» **DATA RECORDS**

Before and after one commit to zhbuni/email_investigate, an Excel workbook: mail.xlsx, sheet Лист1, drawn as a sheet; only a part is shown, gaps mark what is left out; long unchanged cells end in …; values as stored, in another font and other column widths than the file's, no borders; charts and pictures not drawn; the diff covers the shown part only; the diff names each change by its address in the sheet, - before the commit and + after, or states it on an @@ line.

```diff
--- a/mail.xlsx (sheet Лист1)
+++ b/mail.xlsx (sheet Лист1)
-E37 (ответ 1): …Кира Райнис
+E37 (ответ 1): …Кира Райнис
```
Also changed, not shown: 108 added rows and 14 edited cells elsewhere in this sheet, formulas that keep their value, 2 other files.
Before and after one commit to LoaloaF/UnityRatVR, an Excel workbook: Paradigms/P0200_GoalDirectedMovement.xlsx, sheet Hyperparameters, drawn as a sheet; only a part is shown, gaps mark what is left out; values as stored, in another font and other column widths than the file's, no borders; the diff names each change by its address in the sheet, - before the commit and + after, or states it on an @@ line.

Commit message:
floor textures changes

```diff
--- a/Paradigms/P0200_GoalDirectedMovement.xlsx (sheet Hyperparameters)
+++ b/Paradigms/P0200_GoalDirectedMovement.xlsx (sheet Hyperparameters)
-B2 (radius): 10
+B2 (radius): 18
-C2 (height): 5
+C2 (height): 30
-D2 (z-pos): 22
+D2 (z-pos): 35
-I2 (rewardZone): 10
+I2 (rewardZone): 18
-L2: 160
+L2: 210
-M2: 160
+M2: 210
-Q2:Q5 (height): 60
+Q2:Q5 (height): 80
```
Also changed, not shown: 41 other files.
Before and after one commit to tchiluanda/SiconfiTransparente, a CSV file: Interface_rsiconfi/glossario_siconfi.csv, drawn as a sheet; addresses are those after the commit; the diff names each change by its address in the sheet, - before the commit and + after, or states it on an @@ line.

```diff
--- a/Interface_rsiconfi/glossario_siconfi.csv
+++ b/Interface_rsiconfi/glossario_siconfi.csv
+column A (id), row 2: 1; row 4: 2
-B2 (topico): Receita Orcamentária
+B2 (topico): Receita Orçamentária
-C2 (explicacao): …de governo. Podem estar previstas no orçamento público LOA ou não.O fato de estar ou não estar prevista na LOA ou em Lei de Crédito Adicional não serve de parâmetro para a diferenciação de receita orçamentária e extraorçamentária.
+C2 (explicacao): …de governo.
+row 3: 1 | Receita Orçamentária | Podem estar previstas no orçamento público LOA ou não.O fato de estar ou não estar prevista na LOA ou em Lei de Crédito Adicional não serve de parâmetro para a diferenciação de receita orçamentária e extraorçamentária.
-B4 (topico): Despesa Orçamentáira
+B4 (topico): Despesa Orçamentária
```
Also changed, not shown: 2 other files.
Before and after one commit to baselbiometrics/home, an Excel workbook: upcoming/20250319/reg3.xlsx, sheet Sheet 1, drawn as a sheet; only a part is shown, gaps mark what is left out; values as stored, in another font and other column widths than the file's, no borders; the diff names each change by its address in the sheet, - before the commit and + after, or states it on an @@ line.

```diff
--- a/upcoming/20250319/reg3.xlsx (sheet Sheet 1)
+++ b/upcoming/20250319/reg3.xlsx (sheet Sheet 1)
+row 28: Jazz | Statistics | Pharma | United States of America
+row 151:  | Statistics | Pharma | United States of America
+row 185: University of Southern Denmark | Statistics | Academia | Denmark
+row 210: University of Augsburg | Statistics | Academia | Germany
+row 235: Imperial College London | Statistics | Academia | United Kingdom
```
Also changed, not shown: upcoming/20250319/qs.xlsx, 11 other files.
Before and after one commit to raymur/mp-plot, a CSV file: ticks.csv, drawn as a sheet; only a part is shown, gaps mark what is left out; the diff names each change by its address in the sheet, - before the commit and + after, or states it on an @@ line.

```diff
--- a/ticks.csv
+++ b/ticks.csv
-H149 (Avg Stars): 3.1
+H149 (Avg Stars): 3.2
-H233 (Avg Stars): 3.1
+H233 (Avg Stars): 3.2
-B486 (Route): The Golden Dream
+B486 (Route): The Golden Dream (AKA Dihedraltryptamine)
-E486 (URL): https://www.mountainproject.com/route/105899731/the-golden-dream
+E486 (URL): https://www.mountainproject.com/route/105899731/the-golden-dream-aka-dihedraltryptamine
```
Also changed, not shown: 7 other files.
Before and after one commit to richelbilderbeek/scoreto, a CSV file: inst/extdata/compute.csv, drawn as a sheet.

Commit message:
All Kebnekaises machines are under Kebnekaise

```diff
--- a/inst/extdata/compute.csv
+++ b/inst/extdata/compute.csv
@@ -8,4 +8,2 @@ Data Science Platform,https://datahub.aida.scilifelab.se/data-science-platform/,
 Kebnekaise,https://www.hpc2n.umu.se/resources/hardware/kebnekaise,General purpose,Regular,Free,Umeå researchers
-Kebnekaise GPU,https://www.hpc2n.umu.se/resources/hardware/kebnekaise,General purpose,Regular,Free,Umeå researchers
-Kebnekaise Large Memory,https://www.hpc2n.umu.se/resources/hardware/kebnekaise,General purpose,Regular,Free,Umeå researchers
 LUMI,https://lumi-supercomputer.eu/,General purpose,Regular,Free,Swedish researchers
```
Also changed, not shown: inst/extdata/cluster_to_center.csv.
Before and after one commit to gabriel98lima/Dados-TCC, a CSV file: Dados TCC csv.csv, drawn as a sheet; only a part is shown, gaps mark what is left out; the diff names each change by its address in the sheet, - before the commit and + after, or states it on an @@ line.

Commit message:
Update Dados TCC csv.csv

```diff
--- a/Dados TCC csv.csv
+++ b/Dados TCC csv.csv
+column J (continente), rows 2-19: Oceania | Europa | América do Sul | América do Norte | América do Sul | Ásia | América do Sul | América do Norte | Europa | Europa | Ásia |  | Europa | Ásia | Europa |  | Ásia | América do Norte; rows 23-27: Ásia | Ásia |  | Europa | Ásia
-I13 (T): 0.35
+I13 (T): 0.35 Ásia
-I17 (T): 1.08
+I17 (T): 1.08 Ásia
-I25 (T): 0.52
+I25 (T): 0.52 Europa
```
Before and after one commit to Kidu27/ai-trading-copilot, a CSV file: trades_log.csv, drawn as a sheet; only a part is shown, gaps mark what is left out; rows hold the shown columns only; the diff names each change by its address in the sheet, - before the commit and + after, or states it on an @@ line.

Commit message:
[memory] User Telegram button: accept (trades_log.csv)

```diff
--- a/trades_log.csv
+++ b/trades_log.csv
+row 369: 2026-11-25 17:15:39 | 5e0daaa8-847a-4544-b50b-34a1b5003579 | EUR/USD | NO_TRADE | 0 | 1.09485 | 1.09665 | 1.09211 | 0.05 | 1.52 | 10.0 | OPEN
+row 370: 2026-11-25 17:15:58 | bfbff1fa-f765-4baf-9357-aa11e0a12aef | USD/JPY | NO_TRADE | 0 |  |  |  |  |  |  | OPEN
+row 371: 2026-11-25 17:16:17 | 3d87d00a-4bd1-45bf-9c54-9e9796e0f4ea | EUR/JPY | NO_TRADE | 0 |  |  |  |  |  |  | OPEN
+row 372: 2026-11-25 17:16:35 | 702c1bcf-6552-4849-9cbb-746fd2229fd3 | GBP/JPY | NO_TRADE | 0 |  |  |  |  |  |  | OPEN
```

» **WHAT YOU WILL DO**
Print out every entry, keeping each one exact.

» **FINAL ANSWER**
Before and after one commit to zhbuni/email_investigate, an Excel workbook: mail.xlsx, sheet Лист1, drawn as a sheet; only a part is shown, gaps mark what is left out; long unchanged cells end in …; values as stored, in another font and other column widths than the file's, no borders; charts and pictures not drawn; the diff covers the shown part only; the diff names each change by its address in the sheet, - before the commit and + after, or states it on an @@ line.

```diff
--- a/mail.xlsx (sheet Лист1)
+++ b/mail.xlsx (sheet Лист1)
-E37 (ответ 1): …Кира Райнис
+E37 (ответ 1): …Кира Райнис
```
Also changed, not shown: 108 added rows and 14 edited cells elsewhere in this sheet, formulas that keep their value, 2 other files.
Before and after one commit to LoaloaF/UnityRatVR, an Excel workbook: Paradigms/P0200_GoalDirectedMovement.xlsx, sheet Hyperparameters, drawn as a sheet; only a part is shown, gaps mark what is left out; values as stored, in another font and other column widths than the file's, no borders; the diff names each change by its address in the sheet, - before the commit and + after, or states it on an @@ line.

Commit message:
floor textures changes

```diff
--- a/Paradigms/P0200_GoalDirectedMovement.xlsx (sheet Hyperparameters)
+++ b/Paradigms/P0200_GoalDirectedMovement.xlsx (sheet Hyperparameters)
-B2 (radius): 10
+B2 (radius): 18
-C2 (height): 5
+C2 (height): 30
-D2 (z-pos): 22
+D2 (z-pos): 35
-I2 (rewardZone): 10
+I2 (rewardZone): 18
-L2: 160
+L2: 210
-M2: 160
+M2: 210
-Q2:Q5 (height): 60
+Q2:Q5 (height): 80
```
Also changed, not shown: 41 other files.
Before and after one commit to tchiluanda/SiconfiTransparente, a CSV file: Interface_rsiconfi/glossario_siconfi.csv, drawn as a sheet; addresses are those after the commit; the diff names each change by its address in the sheet, - before the commit and + after, or states it on an @@ line.

```diff
--- a/Interface_rsiconfi/glossario_siconfi.csv
+++ b/Interface_rsiconfi/glossario_siconfi.csv
+column A (id), row 2: 1; row 4: 2
-B2 (topico): Receita Orcamentária
+B2 (topico): Receita Orçamentária
-C2 (explicacao): …de governo. Podem estar previstas no orçamento público LOA ou não.O fato de estar ou não estar prevista na LOA ou em Lei de Crédito Adicional não serve de parâmetro para a diferenciação de receita orçamentária e extraorçamentária.
+C2 (explicacao): …de governo.
+row 3: 1 | Receita Orçamentária | Podem estar previstas no orçamento público LOA ou não.O fato de estar ou não estar prevista na LOA ou em Lei de Crédito Adicional não serve de parâmetro para a diferenciação de receita orçamentária e extraorçamentária.
-B4 (topico): Despesa Orçamentáira
+B4 (topico): Despesa Orçamentária
```
Also changed, not shown: 2 other files.
Before and after one commit to baselbiometrics/home, an Excel workbook: upcoming/20250319/reg3.xlsx, sheet Sheet 1, drawn as a sheet; only a part is shown, gaps mark what is left out; values as stored, in another font and other column widths than the file's, no borders; the diff names each change by its address in the sheet, - before the commit and + after, or states it on an @@ line.

```diff
--- a/upcoming/20250319/reg3.xlsx (sheet Sheet 1)
+++ b/upcoming/20250319/reg3.xlsx (sheet Sheet 1)
+row 28: Jazz | Statistics | Pharma | United States of America
+row 151:  | Statistics | Pharma | United States of America
+row 185: University of Southern Denmark | Statistics | Academia | Denmark
+row 210: University of Augsburg | Statistics | Academia | Germany
+row 235: Imperial College London | Statistics | Academia | United Kingdom
```
Also changed, not shown: upcoming/20250319/qs.xlsx, 11 other files.
Before and after one commit to raymur/mp-plot, a CSV file: ticks.csv, drawn as a sheet; only a part is shown, gaps mark what is left out; the diff names each change by its address in the sheet, - before the commit and + after, or states it on an @@ line.

```diff
--- a/ticks.csv
+++ b/ticks.csv
-H149 (Avg Stars): 3.1
+H149 (Avg Stars): 3.2
-H233 (Avg Stars): 3.1
+H233 (Avg Stars): 3.2
-B486 (Route): The Golden Dream
+B486 (Route): The Golden Dream (AKA Dihedraltryptamine)
-E486 (URL): https://www.mountainproject.com/route/105899731/the-golden-dream
+E486 (URL): https://www.mountainproject.com/route/105899731/the-golden-dream-aka-dihedraltryptamine
```
Also changed, not shown: 7 other files.
Before and after one commit to richelbilderbeek/scoreto, a CSV file: inst/extdata/compute.csv, drawn as a sheet.

Commit message:
All Kebnekaises machines are under Kebnekaise

```diff
--- a/inst/extdata/compute.csv
+++ b/inst/extdata/compute.csv
@@ -8,4 +8,2 @@ Data Science Platform,https://datahub.aida.scilifelab.se/data-science-platform/,
 Kebnekaise,https://www.hpc2n.umu.se/resources/hardware/kebnekaise,General purpose,Regular,Free,Umeå researchers
-Kebnekaise GPU,https://www.hpc2n.umu.se/resources/hardware/kebnekaise,General purpose,Regular,Free,Umeå researchers
-Kebnekaise Large Memory,https://www.hpc2n.umu.se/resources/hardware/kebnekaise,General purpose,Regular,Free,Umeå researchers
 LUMI,https://lumi-supercomputer.eu/,General purpose,Regular,Free,Swedish researchers
```
Also changed, not shown: inst/extdata/cluster_to_center.csv.
Before and after one commit to gabriel98lima/Dados-TCC, a CSV file: Dados TCC csv.csv, drawn as a sheet; only a part is shown, gaps mark what is left out; the diff names each change by its address in the sheet, - before the commit and + after, or states it on an @@ line.

Commit message:
Update Dados TCC csv.csv

```diff
--- a/Dados TCC csv.csv
+++ b/Dados TCC csv.csv
+column J (continente), rows 2-19: Oceania | Europa | América do Sul | América do Norte | América do Sul | Ásia | América do Sul | América do Norte | Europa | Europa | Ásia |  | Europa | Ásia | Europa |  | Ásia | América do Norte; rows 23-27: Ásia | Ásia |  | Europa | Ásia
-I13 (T): 0.35
+I13 (T): 0.35 Ásia
-I17 (T): 1.08
+I17 (T): 1.08 Ásia
-I25 (T): 0.52
+I25 (T): 0.52 Europa
```
Before and after one commit to Kidu27/ai-trading-copilot, a CSV file: trades_log.csv, drawn as a sheet; only a part is shown, gaps mark what is left out; rows hold the shown columns only; the diff names each change by its address in the sheet, - before the commit and + after, or states it on an @@ line.

Commit message:
[memory] User Telegram button: accept (trades_log.csv)

```diff
--- a/trades_log.csv
+++ b/trades_log.csv
+row 369: 2026-11-25 17:15:39 | 5e0daaa8-847a-4544-b50b-34a1b5003579 | EUR/USD | NO_TRADE | 0 | 1.09485 | 1.09665 | 1.09211 | 0.05 | 1.52 | 10.0 | OPEN
+row 370: 2026-11-25 17:15:58 | bfbff1fa-f765-4baf-9357-aa11e0a12aef | USD/JPY | NO_TRADE | 0 |  |  |  |  |  |  | OPEN
+row 371: 2026-11-25 17:16:17 | 3d87d00a-4bd1-45bf-9c54-9e9796e0f4ea | EUR/JPY | NO_TRADE | 0 |  |  |  |  |  |  | OPEN
+row 372: 2026-11-25 17:16:35 | 702c1bcf-6552-4849-9cbb-746fd2229fd3 | GBP/JPY | NO_TRADE | 0 |  |  |  |  |  |  | OPEN
```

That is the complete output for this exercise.